Title: The role of the environment in transmission of healthcare associated infection
Author: Cloutman-Green, E. A.
ISNI:       0000 0004 5364 6796
Awarding Body: UCL (University College London)
Current Institution: University College London (University of London)
Date of Award: 2015
Availability of Full Text:
Access from EThOS:
Full text unavailable from EThOS. Please try the link below.
Access from Institution:
Infectious diseases are the current leading cause of human death and within this category nosocomial infections remain the most frequent complication of hospitalization. A range of infection prevention and control activities are employed to combat the selection and spread of these organisms. The principle components of which are: early identification of carriage/infection, patient isolation, improved hand hygiene, environmental control and good antimicrobial stewardship. In order to properly focus these interventions, it is essential to know how and when cross transmission has occurred. There is an ongoing debate about the role of the environment in the spread of healthcare associated infections and to what extent if any it acts as a potential vector for transmission. Within the healthcare setting patients spend a substantial amount of time surrounded by equipment and environmental surfaces that may be contaminated with microorganisms. In order to establish what role the environment could play, tracking the spread of organisms by molecular typing is key. The current methods used to do this are complex and often are only available at reference laboratories. This means that turnaround times are slow and only provide retrospective confirmation of cross-transmission events. Infection control interventions that can be used prior to receiving results play an important role. The selection and effectiveness of these interventions are often poorly supported by research studies, leading to problems with the introduction of evidence based practice and thus difficulty in selecting the most appropriate response to suspected cross transmission.
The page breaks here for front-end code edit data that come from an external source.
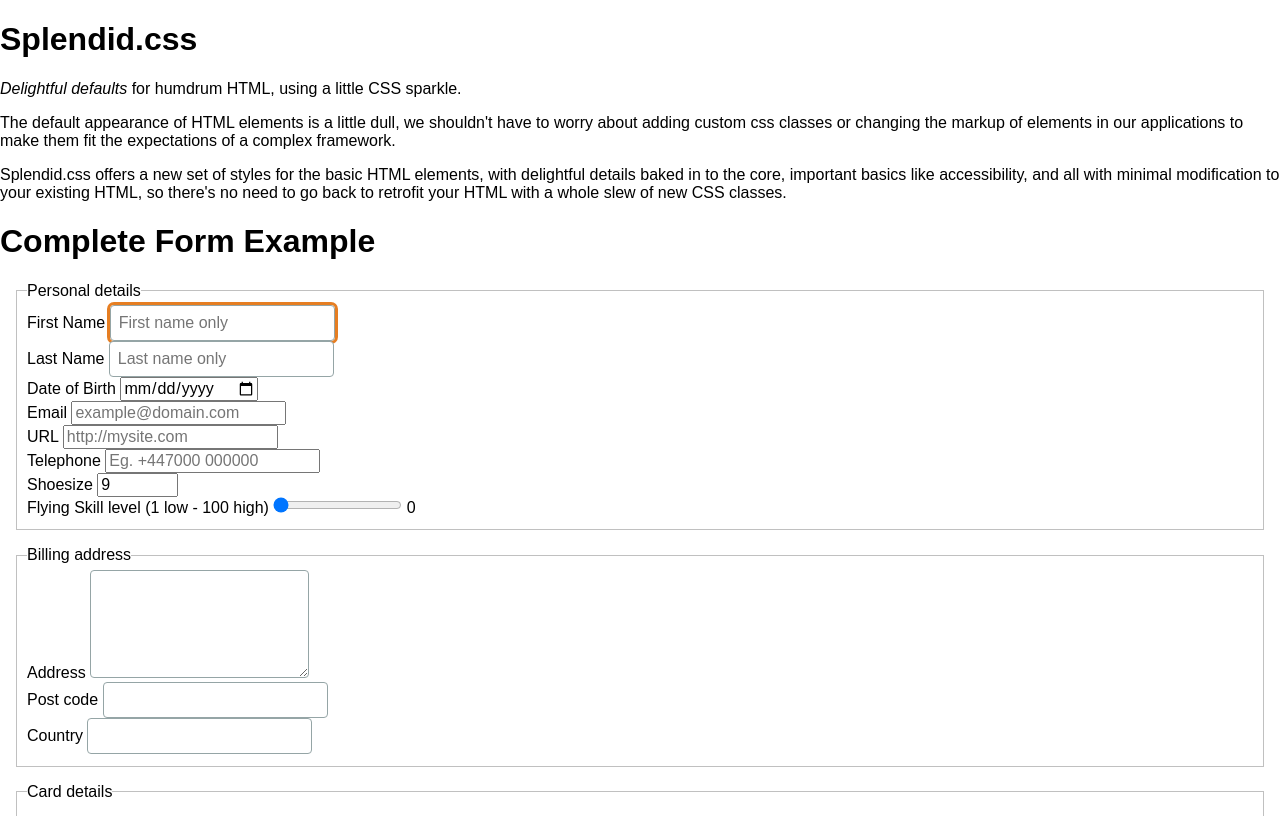
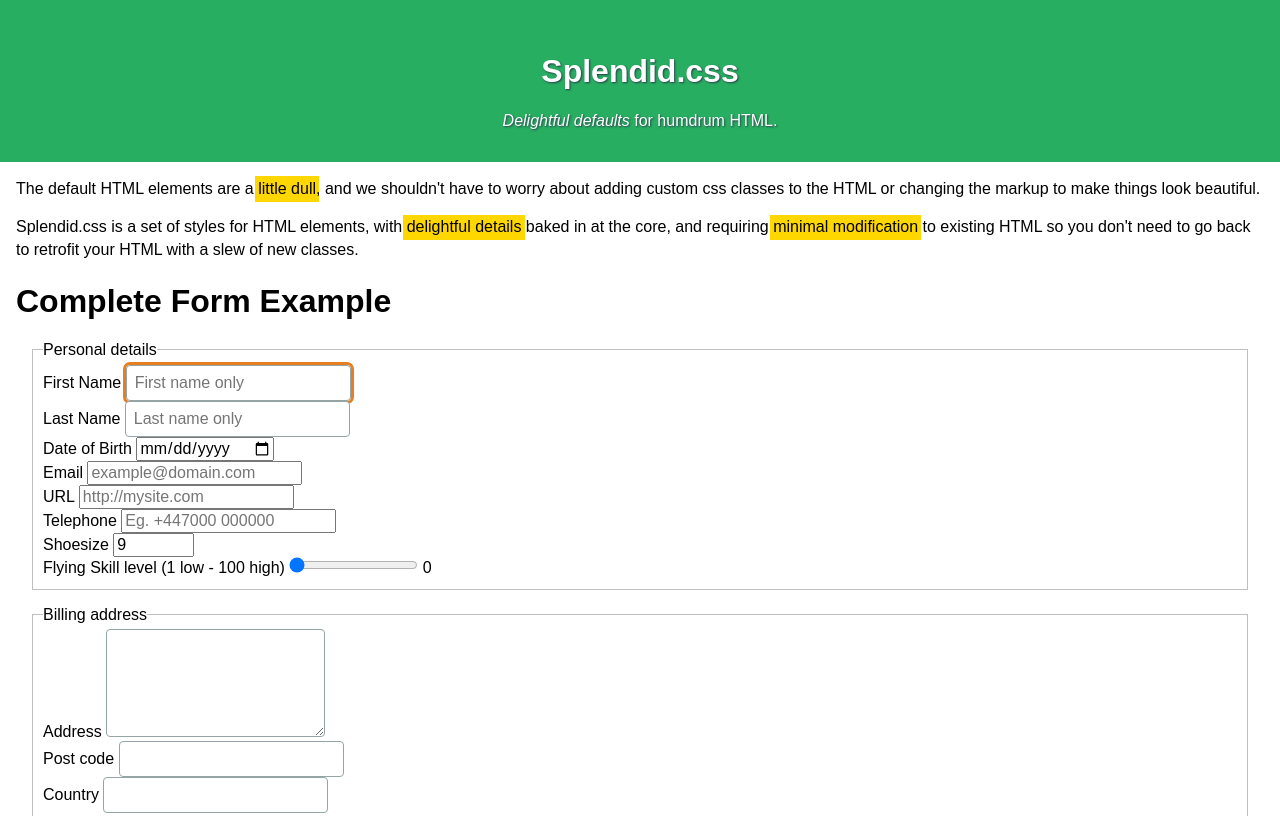
Before and after one commit to psyked/Splendid.css, a website: page dist/index.html in a window 1280 px wide. Shown: the top 816 px of the page. Drawn offline with Linux system fonts and the light colour scheme.

Commit message:
Hone the message.

```diff
--- a/dist/index.html
+++ b/dist/index.html
@@ -6,20 +6,53 @@
     <meta name="viewport" content="width=device-width, initial-scale=1">
     <title>Splendid.css</title>
     <link rel="stylesheet" href="splendid.css">
+    <style>
+        header {
+            background: #27ae60;
+            padding: 2rem 2rem 1rem;
+            text-align: center;
+        }
+
+        header h1 {
+            font-size: 2em;
+            margin: .67em 0;
+            color: white;
+            text-shadow: #2c3e50 1px 1px 2px;
+        }
+
+        header p {
+            color: white;
+            text-shadow: #2c3e50 1px 1px 2px;
+        }
+
+        article p {
+            line-height: 1.4rem;
+        }
+
+        article p span {
+            background: gold;
+            display: inline-block;
+            padding: .1rem .2rem;
+            margin: -.1rem -.2rem;
+        }
+
+        article, form {
+            padding: 0 1rem;
+        }
+    </style>
 </head>
 <body>
 <section>
     <header>
         <h1>Splendid.css</h1>
-        <p><em>Delightful defaults</em> for humdrum HTML, using a little CSS sparkle.</p>
+        <p><em>Delightful defaults</em> for humdrum HTML.</p>
     </header>
     <article>
-        <p>The default appearance of HTML elements is a little dull, we shouldn't have to worry about adding custom css
-            classes or changing the markup of elements in our applications to make them fit the expectations of a
-            complex framework.</p>
-        <p>Splendid.css offers a new set of styles for the basic HTML elements, with delightful details baked in to the
-            core, important basics like accessibility, and all with minimal modification to your existing HTML, so
-            there's no need to go back to retrofit your HTML with a whole slew of new CSS classes.</p>
+        <p>The default HTML elements are a <span>little dull</span>, and we shouldn't have to worry about adding custom css
+            classes to the HTML or changing the markup to make things look beautiful.</p>
+        <p>Splendid.css is a set of styles for HTML elements, with <span>delightful details</span>
+            baked in at the core, and requiring <span>minimal modification</span> to existing HTML so you don't need to
+            go back to retrofit your HTML with a slew of new classes.</p>
     </article>
 </section>
 <section>
```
This thesis aims to explore the role of the environment in cross transmission of infection by developing sampling methodologies to permit environmental surveillance, validating and developing typing techniques in order to establish epidemiological links between patients and environmental contamination and to evaluate infection control interventions to aid in prevention of cross transmission events.
Supervisor: Not available Sponsor: Not available
Qualification Name: Thesis (Ph.D.) Qualification Level: Doctoral
EThOS ID:  DOI: Not available